═══ Given entries
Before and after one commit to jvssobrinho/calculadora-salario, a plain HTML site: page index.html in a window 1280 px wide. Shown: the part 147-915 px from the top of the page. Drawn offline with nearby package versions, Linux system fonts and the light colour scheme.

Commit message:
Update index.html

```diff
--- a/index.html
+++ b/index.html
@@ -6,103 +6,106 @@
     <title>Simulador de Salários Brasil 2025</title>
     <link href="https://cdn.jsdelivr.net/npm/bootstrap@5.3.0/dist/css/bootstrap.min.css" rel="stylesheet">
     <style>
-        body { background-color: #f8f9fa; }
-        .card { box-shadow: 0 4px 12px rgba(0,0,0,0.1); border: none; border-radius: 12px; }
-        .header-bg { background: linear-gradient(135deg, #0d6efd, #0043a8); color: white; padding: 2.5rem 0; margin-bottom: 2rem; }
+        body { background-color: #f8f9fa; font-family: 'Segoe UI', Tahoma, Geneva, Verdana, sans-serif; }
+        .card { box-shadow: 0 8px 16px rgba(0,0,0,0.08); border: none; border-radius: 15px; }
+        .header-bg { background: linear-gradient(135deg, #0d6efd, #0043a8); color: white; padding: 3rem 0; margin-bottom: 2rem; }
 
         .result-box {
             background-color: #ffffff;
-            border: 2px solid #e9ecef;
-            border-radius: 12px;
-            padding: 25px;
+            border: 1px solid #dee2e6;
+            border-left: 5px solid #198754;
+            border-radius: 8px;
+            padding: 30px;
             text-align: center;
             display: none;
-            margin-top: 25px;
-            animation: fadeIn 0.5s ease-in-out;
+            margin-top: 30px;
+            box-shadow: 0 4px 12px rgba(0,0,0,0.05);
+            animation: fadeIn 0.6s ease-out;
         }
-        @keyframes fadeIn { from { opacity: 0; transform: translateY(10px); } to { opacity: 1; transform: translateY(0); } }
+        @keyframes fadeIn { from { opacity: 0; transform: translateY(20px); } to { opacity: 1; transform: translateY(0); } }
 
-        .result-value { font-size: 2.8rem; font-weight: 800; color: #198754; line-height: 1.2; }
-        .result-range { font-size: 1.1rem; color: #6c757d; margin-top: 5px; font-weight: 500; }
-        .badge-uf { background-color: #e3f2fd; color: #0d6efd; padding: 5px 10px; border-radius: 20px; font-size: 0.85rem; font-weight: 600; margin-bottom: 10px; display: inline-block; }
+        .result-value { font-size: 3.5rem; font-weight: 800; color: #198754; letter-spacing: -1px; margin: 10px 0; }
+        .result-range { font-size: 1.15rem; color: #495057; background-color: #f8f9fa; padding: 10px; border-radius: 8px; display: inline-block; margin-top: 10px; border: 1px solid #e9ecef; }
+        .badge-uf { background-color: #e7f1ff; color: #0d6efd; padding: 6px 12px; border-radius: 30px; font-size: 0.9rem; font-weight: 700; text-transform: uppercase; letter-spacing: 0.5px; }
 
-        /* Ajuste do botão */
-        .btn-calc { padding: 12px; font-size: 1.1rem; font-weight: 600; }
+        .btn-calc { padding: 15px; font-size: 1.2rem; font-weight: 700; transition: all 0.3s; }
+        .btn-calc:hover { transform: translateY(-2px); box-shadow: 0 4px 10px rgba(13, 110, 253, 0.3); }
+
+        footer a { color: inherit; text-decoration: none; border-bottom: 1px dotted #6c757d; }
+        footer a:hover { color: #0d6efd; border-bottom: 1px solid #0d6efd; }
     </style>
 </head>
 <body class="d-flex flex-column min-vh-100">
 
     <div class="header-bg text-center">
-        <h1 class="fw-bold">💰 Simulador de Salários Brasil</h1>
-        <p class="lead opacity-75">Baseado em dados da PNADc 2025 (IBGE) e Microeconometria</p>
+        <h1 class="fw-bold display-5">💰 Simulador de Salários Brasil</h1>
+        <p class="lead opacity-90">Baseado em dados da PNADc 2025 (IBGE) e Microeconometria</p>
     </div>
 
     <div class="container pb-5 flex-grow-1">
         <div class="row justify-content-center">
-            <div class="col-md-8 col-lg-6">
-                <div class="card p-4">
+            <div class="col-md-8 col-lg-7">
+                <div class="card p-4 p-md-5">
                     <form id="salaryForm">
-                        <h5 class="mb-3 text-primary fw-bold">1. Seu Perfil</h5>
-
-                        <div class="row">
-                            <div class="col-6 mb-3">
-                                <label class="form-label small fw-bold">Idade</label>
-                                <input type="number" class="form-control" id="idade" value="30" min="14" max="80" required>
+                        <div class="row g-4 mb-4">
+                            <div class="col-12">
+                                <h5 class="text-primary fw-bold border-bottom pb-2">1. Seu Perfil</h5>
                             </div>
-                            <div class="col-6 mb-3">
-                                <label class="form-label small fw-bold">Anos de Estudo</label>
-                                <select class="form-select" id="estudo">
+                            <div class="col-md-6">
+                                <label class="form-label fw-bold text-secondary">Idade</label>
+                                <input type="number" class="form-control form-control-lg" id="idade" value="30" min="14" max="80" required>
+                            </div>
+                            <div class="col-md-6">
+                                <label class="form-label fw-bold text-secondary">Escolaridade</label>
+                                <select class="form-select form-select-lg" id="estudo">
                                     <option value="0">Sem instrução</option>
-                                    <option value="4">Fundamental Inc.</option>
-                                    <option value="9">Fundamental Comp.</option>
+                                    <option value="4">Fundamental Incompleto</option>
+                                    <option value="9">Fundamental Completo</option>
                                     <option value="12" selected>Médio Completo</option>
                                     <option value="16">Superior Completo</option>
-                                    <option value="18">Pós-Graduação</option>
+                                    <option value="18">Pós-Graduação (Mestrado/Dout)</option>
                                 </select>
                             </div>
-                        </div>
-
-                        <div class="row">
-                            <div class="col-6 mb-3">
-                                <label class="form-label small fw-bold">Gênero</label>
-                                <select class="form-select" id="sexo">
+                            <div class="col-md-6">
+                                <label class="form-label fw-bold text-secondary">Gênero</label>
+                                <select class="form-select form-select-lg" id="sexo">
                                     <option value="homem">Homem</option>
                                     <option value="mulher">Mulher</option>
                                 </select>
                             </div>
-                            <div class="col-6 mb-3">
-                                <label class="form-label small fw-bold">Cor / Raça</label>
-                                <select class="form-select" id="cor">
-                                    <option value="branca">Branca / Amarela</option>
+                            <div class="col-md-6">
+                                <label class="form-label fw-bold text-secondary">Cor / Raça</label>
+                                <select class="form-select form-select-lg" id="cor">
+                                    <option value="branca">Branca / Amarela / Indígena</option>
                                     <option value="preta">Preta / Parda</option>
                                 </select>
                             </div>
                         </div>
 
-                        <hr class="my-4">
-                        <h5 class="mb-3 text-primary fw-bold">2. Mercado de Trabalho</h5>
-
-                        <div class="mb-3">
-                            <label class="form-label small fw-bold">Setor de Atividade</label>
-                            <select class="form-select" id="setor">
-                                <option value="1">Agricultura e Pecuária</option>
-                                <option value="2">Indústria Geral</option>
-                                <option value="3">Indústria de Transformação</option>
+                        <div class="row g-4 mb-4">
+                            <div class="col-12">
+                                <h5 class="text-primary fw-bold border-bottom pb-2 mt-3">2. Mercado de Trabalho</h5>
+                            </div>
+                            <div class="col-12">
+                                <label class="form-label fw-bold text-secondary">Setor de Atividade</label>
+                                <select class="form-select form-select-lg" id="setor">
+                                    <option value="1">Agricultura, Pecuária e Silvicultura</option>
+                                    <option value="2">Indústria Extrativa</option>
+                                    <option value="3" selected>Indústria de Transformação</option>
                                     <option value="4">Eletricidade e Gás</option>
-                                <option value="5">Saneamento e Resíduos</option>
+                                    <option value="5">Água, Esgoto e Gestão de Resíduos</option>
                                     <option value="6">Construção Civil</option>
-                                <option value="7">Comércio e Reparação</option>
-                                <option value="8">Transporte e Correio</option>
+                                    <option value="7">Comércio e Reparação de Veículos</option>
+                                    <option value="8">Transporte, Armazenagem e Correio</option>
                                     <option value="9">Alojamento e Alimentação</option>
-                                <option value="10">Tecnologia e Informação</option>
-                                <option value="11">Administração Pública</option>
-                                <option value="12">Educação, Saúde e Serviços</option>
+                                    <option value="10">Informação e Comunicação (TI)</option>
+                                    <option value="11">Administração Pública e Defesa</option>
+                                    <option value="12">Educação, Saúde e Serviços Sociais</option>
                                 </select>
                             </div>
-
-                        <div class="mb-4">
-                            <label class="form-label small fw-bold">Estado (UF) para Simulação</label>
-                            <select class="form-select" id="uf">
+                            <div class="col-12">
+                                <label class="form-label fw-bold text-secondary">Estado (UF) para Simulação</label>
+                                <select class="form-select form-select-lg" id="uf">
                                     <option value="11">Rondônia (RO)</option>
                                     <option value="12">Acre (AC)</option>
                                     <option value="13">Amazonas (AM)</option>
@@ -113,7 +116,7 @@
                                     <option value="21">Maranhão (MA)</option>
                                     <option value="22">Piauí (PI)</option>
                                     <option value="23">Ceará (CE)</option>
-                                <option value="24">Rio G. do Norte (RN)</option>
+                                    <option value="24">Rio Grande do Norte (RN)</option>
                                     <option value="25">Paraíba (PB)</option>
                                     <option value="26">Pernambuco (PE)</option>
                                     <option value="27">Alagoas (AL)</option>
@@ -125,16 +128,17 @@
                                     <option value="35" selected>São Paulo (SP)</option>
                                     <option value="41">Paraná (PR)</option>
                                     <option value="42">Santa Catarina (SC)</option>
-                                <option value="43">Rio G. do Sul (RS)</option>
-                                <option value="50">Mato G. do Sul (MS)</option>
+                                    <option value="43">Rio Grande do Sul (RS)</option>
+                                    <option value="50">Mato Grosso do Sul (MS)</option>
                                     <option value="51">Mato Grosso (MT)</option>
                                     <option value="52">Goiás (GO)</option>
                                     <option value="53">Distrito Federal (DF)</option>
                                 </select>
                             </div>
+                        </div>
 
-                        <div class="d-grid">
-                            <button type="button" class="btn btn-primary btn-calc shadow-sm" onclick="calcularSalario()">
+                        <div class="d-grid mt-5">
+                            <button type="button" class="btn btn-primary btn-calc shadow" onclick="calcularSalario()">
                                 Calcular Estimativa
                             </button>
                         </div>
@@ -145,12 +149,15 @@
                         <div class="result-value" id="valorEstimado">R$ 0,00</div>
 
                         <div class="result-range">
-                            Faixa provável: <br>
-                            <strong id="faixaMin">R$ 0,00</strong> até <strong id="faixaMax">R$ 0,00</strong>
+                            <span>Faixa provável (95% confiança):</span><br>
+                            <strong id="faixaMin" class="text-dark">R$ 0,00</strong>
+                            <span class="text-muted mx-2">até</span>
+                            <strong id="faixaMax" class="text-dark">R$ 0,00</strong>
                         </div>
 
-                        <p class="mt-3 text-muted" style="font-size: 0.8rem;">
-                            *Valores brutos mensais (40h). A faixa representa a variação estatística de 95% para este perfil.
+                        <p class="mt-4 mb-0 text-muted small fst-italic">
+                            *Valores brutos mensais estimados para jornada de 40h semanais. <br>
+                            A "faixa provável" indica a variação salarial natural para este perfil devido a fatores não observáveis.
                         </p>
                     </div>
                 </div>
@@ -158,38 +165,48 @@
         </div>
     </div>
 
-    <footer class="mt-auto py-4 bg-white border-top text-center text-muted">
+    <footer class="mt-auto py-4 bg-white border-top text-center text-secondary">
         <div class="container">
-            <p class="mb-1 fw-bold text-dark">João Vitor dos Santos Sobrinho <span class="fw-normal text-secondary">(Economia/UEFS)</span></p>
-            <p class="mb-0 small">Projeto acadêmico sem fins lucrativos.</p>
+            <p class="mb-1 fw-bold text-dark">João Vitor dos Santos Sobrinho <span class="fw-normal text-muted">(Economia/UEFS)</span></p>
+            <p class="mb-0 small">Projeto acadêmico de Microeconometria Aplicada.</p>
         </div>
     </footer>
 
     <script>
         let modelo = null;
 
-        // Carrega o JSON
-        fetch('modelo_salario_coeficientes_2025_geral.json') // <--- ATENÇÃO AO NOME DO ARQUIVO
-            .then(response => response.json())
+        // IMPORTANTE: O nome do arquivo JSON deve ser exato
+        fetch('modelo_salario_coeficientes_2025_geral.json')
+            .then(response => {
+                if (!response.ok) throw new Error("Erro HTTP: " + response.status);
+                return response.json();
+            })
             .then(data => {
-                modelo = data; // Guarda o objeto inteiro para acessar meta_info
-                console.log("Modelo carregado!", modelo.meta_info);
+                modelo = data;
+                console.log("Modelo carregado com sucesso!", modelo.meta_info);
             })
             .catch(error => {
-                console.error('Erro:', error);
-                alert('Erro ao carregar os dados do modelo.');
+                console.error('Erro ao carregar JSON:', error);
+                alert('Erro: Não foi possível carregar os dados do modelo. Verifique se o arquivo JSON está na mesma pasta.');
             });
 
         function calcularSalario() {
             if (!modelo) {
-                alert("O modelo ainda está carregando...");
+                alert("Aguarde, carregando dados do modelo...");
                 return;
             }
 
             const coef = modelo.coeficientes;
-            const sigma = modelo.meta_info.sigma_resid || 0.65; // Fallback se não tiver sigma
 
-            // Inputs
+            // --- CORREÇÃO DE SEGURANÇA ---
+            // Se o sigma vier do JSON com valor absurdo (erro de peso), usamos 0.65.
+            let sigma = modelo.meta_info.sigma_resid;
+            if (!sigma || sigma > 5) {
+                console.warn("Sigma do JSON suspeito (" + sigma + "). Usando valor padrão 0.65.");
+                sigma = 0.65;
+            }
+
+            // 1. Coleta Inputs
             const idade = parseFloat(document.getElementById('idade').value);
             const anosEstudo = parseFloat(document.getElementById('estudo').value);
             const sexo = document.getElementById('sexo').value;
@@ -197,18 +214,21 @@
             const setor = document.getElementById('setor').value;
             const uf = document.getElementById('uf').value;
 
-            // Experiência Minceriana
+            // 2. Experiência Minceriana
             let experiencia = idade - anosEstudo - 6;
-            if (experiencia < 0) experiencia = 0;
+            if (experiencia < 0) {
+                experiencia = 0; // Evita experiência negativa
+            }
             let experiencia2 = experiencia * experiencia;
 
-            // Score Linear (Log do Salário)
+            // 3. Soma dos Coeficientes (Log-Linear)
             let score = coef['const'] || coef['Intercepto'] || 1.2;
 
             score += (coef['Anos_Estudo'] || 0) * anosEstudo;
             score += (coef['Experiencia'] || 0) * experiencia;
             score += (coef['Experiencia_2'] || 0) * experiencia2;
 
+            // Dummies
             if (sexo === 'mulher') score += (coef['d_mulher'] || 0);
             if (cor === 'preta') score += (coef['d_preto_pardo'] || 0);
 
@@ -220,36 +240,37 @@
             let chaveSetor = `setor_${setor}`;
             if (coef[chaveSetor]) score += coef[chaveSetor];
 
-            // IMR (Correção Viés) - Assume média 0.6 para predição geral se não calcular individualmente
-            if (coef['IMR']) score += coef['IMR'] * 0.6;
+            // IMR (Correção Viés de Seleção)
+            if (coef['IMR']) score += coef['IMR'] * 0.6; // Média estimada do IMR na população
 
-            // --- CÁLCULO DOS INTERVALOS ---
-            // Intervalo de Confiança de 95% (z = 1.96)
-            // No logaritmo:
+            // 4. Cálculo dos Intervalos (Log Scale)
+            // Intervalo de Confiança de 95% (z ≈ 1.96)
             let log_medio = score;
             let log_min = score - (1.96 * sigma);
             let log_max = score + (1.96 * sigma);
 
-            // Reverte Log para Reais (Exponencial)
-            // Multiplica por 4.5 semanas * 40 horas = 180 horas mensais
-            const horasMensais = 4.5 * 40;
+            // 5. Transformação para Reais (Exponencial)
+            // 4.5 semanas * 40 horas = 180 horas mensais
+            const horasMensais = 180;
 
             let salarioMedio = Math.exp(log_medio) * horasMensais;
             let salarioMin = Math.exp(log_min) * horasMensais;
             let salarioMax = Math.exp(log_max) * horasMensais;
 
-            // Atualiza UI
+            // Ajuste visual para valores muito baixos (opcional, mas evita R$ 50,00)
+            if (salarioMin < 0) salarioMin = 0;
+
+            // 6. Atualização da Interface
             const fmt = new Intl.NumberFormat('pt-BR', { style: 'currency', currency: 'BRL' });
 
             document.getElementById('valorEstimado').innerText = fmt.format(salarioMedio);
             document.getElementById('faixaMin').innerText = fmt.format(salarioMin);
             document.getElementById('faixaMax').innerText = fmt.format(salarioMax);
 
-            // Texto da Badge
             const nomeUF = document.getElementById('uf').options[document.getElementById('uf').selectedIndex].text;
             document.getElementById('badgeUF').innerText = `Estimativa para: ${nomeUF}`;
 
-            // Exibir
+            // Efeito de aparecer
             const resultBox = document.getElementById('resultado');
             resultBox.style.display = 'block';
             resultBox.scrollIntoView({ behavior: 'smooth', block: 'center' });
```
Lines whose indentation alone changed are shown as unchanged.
══════
__What the task requires__
When a line of the records has the word "margin", pick it out and copy it.

__Solution__
-        .header-bg { background: linear-gradient(135deg, #0d6efd, #0043a8); color: white; padding: 2.5rem 0; margin-bottom: 2rem; }
+        .header-bg { background: linear-gradient(135deg, #0d6efd, #0043a8); color: white; padding: 3rem 0; margin-bottom: 2rem; }
-            margin-top: 25px;
+            margin-top: 30px;
-        .result-range { font-size: 1.1rem; color: #6c757d; margin-top: 5px; font-weight: 500; }
-        .badge-uf { background-color: #e3f2fd; color: #0d6efd; padding: 5px 10px; border-radius: 20px; font-size: 0.85rem; font-weight: 600; margin-bottom: 10px; display: inline-block; }
+        .result-value { font-size: 3.5rem; font-weight: 800; color: #198754; letter-spacing: -1px; margin: 10px 0; }
+        .result-range { font-size: 1.15rem; color: #495057; background-color: #f8f9fa; padding: 10px; border-radius: 8px; display: inline-block; margin-top: 10px; border: 1px solid #e9ecef; }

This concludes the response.